Excerpts from a dataset:
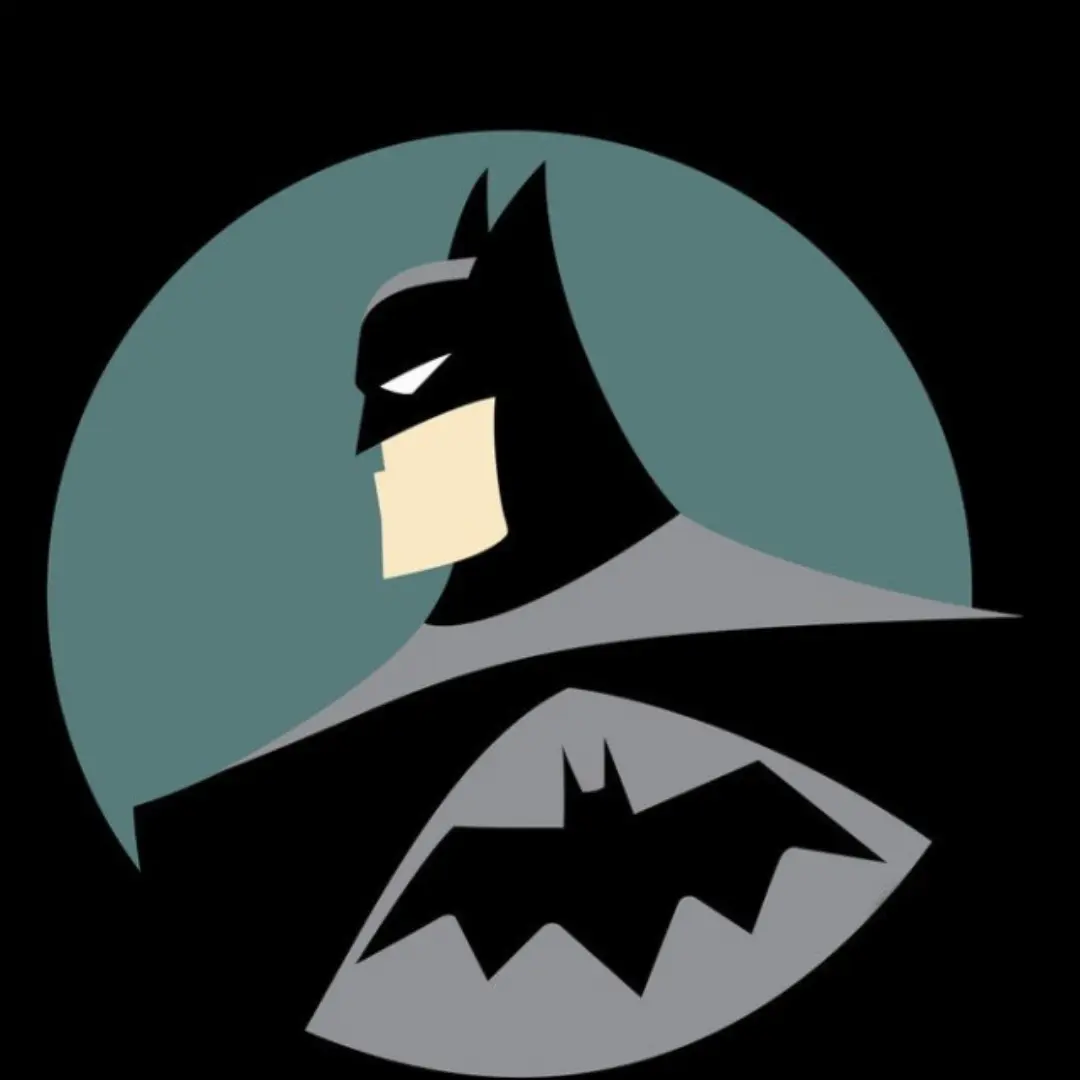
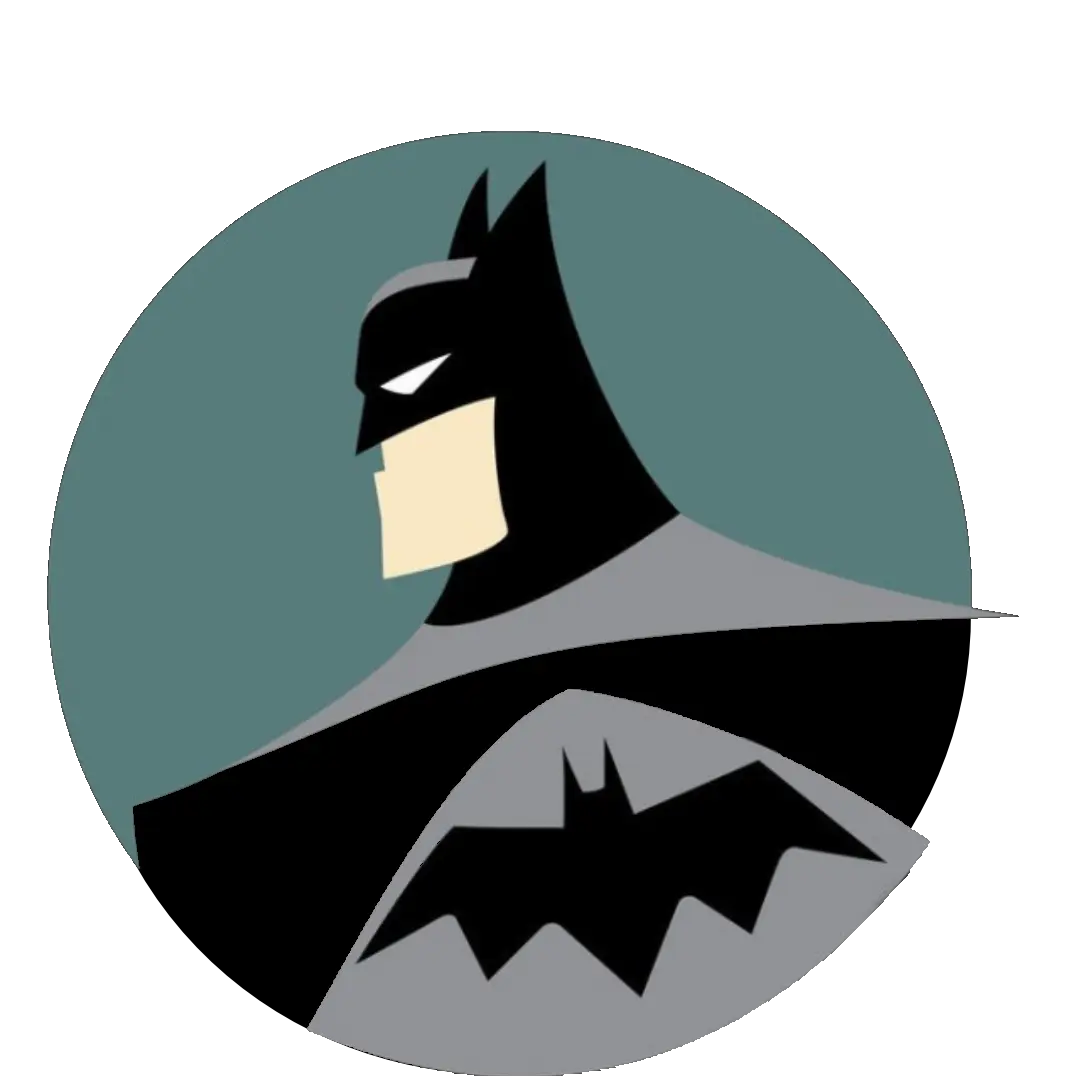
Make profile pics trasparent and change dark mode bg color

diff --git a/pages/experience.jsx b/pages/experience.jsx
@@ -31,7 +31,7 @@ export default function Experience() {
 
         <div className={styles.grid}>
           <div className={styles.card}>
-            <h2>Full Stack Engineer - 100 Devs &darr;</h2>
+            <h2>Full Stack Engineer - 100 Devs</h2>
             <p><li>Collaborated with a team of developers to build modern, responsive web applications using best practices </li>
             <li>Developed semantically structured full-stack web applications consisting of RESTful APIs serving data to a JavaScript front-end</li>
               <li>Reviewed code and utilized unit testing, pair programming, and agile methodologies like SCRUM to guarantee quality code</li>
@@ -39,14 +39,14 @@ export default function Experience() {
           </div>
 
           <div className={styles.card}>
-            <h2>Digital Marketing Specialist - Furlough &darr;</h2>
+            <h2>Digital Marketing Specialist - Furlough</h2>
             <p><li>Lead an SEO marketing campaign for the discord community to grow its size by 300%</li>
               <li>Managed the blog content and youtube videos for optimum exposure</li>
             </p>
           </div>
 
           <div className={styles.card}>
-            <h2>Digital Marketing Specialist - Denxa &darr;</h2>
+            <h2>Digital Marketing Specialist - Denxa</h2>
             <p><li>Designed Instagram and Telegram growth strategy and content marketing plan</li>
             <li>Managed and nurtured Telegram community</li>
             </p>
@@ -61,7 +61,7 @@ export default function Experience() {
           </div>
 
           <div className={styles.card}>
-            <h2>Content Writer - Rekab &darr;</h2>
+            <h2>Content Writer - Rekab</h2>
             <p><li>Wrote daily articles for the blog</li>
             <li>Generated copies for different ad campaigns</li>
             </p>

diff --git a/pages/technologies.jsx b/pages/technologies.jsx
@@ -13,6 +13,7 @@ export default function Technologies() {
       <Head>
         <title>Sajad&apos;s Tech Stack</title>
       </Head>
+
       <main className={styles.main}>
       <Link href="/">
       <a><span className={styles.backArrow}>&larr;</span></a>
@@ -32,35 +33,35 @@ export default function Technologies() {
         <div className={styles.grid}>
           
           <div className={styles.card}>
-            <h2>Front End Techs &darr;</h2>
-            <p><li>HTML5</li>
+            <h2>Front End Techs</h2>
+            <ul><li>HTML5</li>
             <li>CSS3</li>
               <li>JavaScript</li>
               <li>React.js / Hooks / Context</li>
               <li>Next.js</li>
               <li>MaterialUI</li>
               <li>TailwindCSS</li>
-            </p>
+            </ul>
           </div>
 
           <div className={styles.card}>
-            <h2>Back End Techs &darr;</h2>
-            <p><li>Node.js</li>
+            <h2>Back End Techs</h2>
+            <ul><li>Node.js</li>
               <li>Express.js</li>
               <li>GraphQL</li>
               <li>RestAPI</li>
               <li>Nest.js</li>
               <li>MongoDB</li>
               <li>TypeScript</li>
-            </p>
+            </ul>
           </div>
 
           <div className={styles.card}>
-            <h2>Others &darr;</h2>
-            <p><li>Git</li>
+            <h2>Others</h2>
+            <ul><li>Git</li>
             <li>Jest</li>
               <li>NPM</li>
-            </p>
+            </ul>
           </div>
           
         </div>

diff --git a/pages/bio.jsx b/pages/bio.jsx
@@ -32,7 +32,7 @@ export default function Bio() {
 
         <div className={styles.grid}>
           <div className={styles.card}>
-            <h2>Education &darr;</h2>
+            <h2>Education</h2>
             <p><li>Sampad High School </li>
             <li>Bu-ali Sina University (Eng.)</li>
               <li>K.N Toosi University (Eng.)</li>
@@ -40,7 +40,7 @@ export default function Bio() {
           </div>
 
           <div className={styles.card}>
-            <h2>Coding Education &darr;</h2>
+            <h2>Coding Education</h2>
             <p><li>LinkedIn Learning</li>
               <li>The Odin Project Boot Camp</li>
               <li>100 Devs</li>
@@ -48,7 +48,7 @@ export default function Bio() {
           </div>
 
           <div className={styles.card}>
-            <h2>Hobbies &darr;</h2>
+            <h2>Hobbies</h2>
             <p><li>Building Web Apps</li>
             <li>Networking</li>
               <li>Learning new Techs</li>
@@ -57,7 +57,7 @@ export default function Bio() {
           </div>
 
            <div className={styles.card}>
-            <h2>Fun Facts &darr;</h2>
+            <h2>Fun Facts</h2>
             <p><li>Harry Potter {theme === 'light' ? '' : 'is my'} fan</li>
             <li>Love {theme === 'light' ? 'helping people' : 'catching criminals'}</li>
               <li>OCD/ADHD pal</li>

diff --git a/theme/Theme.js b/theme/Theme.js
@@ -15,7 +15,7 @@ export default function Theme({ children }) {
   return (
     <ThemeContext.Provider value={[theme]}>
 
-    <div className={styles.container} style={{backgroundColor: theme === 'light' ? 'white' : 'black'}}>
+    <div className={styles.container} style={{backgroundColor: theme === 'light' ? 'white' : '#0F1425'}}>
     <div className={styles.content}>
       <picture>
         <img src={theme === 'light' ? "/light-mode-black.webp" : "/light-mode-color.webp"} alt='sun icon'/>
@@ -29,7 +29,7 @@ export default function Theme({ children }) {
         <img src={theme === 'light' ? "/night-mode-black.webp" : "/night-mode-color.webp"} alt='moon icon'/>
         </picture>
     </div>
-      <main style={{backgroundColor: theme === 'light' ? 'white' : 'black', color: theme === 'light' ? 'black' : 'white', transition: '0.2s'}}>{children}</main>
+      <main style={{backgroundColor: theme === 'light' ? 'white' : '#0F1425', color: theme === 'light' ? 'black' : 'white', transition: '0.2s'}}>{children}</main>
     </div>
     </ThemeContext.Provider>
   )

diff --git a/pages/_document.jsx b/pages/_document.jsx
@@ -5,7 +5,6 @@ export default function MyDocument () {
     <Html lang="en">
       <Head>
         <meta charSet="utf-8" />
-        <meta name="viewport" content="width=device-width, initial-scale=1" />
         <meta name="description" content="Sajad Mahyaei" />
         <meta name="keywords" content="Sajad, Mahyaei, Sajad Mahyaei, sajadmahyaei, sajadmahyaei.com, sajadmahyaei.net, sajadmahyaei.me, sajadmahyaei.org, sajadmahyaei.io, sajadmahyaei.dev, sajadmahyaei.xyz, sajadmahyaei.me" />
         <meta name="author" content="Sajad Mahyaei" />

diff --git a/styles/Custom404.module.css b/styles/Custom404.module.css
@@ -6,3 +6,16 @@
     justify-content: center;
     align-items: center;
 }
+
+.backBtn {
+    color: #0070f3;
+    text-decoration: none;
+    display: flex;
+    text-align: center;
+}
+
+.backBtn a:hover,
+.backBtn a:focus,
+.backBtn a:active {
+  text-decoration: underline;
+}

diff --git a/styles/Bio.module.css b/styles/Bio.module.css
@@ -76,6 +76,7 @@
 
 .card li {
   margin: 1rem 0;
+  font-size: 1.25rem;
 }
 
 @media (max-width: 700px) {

---

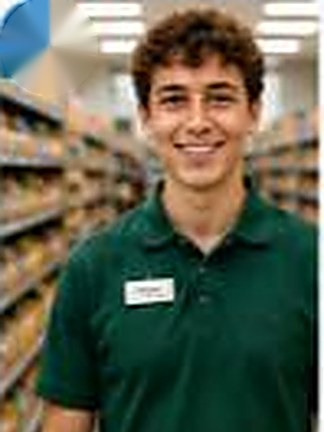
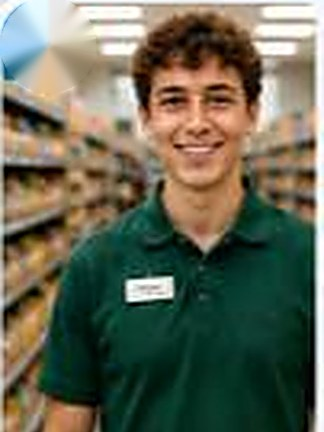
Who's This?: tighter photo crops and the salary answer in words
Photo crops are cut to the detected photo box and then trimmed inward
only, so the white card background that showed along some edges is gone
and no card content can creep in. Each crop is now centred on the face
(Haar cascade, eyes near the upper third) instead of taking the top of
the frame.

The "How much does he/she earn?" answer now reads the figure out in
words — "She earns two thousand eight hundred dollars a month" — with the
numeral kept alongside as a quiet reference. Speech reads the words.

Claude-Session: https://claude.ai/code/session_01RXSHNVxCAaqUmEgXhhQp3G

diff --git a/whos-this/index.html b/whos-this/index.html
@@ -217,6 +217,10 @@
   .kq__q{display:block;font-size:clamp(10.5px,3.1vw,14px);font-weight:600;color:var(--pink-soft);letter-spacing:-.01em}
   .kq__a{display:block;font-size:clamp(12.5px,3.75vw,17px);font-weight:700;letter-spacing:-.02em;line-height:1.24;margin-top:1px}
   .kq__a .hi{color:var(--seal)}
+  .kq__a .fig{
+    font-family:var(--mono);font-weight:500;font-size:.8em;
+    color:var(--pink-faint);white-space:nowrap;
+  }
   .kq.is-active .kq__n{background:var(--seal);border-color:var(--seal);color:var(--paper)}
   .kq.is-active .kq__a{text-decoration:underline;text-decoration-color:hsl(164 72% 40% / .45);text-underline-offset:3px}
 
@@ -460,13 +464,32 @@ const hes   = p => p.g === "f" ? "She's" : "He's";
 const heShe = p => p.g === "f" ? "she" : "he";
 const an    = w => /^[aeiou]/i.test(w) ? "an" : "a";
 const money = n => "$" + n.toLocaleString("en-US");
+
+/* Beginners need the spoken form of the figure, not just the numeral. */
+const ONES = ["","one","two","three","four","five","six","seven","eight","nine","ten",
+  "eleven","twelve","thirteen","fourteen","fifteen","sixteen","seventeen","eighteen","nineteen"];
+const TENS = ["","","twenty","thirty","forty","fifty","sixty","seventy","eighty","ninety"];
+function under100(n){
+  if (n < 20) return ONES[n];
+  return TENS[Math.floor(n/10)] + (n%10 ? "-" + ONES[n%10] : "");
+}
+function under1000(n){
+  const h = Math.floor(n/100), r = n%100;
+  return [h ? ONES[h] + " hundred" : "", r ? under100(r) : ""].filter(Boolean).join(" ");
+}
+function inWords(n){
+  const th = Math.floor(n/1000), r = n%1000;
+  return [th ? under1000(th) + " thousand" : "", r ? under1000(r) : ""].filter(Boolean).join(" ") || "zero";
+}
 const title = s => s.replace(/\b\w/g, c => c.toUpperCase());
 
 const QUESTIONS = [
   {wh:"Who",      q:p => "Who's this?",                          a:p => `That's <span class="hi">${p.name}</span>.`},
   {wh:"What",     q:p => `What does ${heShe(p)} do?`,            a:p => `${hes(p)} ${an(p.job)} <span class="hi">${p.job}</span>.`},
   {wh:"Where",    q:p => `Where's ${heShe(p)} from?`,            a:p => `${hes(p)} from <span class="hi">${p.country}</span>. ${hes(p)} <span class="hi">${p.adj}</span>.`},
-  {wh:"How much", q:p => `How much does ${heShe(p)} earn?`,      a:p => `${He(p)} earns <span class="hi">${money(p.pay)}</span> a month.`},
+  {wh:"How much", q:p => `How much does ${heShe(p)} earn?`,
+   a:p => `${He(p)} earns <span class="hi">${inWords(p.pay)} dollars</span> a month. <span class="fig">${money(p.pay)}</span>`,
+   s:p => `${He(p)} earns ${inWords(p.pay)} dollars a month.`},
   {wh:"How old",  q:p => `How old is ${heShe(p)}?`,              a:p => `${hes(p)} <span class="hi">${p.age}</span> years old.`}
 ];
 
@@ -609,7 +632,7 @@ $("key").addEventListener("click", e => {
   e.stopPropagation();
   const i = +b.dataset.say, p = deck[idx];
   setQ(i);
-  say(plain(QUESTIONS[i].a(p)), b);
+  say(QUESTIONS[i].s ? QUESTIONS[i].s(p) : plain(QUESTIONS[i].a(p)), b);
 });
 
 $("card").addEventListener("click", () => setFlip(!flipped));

▸ **ASSIGNMENT**
From the records above, repeat exactly the lines from the one with "Make profile pics" through the one with "- 100 Devs</h2>", both included.

▸ **RESPONSE TO THIS EXERCISE**
Make profile pics trasparent and change dark mode bg color

diff --git a/pages/experience.jsx b/pages/experience.jsx
@@ -31,7 +31,7 @@ export default function Experience() {
 
         <div className={styles.grid}>
           <div className={styles.card}>
-            <h2>Full Stack Engineer - 100 Devs &darr;</h2>
+            <h2>Full Stack Engineer - 100 Devs</h2>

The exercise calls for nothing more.